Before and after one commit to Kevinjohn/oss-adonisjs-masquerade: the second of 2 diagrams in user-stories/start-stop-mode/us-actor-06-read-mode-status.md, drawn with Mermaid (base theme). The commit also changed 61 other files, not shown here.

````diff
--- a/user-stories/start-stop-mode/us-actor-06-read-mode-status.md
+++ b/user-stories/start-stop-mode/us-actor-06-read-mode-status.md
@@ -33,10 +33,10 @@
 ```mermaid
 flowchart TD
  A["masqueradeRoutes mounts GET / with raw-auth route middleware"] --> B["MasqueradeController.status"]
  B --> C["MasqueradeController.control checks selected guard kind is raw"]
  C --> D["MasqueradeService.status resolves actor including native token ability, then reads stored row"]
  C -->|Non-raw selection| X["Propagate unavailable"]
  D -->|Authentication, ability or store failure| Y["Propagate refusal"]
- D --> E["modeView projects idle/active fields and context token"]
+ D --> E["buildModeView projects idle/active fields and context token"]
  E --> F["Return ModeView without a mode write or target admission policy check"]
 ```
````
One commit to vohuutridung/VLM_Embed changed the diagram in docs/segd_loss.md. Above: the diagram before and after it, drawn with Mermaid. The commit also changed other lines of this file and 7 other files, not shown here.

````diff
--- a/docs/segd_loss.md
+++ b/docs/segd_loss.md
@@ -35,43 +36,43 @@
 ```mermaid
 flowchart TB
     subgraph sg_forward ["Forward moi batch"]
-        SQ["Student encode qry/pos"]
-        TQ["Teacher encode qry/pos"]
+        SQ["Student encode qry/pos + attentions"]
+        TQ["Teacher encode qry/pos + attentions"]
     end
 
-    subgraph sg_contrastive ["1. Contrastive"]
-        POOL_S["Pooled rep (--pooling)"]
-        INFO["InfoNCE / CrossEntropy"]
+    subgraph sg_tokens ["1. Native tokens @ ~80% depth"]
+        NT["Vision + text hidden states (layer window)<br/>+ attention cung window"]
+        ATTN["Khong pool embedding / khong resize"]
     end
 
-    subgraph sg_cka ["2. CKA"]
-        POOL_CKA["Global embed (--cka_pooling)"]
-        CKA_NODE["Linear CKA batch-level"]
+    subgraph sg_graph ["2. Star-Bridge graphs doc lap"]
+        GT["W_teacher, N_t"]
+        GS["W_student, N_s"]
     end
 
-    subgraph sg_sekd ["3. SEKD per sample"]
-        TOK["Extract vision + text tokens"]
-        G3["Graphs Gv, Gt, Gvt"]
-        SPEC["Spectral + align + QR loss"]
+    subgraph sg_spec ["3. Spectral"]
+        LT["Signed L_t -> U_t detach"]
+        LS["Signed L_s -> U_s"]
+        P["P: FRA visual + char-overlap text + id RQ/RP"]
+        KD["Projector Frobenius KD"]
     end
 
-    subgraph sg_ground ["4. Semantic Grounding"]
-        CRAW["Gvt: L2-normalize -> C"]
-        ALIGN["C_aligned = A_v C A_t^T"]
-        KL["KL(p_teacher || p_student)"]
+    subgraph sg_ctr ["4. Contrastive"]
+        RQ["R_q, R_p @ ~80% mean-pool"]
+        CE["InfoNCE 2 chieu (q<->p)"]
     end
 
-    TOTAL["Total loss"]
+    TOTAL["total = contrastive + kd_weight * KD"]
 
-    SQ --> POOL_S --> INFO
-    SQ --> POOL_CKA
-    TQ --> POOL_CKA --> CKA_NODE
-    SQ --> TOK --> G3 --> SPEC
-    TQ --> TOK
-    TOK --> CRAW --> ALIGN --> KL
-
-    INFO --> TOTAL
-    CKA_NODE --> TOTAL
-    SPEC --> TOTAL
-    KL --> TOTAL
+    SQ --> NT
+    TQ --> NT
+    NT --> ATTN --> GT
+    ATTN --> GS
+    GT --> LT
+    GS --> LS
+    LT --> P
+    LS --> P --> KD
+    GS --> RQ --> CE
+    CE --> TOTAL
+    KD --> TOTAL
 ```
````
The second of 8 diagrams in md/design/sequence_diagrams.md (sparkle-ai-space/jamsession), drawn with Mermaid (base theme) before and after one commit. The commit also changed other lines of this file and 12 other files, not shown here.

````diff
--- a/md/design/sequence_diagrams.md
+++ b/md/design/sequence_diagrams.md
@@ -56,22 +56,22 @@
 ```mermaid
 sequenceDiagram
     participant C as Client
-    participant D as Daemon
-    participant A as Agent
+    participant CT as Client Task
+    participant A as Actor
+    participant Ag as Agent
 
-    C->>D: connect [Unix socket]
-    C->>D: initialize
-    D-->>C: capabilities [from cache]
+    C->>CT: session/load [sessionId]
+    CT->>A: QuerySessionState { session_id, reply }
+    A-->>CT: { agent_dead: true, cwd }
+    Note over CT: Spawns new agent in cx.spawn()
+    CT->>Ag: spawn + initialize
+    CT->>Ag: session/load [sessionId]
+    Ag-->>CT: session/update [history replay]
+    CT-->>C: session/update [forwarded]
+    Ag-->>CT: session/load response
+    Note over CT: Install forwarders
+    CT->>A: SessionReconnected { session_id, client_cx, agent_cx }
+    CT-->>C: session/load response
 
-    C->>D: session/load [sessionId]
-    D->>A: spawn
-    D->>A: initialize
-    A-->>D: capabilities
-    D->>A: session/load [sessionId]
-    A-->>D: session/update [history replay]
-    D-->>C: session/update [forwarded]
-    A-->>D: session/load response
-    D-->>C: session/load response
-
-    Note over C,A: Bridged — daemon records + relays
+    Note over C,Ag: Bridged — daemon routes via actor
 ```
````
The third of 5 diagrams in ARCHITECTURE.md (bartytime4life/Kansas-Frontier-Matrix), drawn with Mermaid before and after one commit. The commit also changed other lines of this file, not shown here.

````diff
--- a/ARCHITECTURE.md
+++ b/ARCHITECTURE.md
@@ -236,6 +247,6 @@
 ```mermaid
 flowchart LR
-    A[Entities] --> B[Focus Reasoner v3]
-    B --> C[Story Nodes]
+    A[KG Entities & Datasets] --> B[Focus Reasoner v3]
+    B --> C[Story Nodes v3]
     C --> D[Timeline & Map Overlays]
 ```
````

........

YOUR OBJECTIVE
Whenever a line above has the word "forwarded" in it, copy that line.

RESULT OF THIS EXERCISE
+    CT-->>C: session/update [forwarded]
-    D-->>C: session/update [forwarded]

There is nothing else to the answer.